### WORK REQUEST
What lines in the records below contain the string "BrowserRouter"? Copy every one.

### DATA
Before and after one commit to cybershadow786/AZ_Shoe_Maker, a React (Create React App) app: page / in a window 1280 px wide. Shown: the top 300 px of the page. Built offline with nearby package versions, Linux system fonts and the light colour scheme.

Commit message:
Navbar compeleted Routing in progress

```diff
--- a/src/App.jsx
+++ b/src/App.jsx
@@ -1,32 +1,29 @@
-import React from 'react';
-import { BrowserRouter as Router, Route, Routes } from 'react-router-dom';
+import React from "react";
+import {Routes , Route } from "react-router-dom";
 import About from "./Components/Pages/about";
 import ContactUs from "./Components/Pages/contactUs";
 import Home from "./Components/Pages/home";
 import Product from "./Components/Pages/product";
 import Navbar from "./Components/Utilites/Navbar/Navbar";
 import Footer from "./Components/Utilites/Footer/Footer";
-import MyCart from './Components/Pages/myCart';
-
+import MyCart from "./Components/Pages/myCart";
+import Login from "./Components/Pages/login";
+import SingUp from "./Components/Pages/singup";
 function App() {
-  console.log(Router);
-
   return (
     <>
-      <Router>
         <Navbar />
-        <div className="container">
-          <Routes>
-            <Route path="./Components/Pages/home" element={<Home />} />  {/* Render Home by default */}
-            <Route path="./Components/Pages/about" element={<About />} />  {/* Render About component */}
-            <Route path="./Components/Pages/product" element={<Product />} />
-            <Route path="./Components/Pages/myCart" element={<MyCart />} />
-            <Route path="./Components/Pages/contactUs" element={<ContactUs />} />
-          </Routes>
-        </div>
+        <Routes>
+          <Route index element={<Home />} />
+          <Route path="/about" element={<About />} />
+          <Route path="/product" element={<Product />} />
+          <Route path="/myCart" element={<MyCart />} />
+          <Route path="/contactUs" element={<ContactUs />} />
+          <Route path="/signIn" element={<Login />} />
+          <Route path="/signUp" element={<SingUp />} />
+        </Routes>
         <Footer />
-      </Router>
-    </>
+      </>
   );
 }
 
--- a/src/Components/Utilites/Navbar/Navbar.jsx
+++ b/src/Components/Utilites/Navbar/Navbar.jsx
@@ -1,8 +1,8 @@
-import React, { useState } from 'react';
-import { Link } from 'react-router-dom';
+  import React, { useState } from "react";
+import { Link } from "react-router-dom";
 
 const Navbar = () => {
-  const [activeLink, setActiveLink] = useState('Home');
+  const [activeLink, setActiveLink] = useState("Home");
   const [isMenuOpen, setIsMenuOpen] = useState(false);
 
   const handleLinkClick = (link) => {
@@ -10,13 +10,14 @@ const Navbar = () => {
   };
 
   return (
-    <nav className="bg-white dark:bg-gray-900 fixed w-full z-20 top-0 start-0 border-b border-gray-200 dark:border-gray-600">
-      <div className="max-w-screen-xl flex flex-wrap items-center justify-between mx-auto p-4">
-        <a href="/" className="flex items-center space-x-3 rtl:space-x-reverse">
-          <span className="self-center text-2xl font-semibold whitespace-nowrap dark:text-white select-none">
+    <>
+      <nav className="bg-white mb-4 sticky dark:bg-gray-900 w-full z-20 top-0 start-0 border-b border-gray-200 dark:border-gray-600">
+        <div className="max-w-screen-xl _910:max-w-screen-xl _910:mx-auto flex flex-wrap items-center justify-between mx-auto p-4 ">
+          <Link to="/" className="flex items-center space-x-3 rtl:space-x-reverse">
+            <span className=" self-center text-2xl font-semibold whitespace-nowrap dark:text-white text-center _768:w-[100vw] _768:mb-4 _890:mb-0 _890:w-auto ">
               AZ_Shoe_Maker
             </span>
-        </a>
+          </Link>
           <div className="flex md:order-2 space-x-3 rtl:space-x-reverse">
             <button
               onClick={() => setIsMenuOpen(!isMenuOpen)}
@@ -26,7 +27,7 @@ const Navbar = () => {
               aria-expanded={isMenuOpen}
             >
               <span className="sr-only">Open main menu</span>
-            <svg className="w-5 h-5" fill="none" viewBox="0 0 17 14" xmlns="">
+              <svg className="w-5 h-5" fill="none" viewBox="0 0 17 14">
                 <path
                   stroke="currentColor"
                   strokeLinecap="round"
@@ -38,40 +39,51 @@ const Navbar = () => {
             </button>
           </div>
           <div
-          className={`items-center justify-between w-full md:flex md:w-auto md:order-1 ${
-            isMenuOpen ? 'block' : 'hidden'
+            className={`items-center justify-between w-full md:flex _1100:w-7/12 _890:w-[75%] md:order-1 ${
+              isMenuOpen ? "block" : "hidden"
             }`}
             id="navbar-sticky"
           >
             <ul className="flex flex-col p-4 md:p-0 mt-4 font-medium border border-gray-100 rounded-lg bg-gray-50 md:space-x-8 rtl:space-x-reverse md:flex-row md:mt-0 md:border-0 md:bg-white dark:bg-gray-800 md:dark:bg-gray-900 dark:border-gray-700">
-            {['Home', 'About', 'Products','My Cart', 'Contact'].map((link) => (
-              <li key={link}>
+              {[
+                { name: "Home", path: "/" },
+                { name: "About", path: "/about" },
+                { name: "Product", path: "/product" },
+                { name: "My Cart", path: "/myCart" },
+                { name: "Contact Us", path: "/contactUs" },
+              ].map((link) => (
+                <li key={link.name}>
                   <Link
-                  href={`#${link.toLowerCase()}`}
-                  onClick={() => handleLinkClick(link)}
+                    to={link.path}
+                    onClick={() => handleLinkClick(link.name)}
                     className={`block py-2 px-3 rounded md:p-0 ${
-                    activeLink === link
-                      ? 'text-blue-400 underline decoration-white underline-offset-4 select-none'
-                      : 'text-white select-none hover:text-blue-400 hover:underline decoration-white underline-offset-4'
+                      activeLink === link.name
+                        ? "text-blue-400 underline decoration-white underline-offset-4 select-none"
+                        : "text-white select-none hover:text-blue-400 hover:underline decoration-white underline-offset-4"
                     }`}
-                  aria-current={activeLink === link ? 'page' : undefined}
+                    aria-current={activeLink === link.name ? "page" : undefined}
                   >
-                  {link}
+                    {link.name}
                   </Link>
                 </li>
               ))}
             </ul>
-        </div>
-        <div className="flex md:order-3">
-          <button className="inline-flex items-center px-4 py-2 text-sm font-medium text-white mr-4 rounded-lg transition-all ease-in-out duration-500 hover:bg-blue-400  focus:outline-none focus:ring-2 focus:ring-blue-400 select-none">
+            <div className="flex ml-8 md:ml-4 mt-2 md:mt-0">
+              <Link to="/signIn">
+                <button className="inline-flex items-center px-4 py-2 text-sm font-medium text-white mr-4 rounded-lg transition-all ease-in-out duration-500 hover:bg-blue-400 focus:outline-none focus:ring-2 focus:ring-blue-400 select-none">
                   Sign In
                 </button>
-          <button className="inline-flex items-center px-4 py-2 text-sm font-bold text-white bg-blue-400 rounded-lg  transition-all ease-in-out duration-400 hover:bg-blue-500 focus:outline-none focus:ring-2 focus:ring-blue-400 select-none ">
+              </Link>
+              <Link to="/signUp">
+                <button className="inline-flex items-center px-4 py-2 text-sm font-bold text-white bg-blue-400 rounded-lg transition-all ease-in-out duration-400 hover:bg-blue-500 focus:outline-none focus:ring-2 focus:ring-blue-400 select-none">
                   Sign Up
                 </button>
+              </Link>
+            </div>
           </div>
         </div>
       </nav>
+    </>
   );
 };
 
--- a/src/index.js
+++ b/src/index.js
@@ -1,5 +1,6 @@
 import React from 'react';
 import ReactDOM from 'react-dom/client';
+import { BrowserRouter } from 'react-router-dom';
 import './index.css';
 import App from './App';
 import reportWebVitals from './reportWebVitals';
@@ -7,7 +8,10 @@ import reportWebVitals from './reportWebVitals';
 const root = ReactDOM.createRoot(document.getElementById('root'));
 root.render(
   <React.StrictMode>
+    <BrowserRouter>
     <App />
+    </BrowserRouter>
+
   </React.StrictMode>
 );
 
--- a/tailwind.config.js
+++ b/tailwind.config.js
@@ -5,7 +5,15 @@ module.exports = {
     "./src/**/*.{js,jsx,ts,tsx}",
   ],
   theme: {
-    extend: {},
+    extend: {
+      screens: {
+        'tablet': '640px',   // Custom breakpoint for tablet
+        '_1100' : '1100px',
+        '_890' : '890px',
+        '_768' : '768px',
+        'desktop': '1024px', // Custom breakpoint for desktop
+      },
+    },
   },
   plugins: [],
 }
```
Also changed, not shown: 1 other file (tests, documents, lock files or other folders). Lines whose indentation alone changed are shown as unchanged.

### SOLUTION
-import { BrowserRouter as Router, Route, Routes } from 'react-router-dom';
+import { BrowserRouter } from 'react-router-dom';
+    <BrowserRouter>
+    </BrowserRouter>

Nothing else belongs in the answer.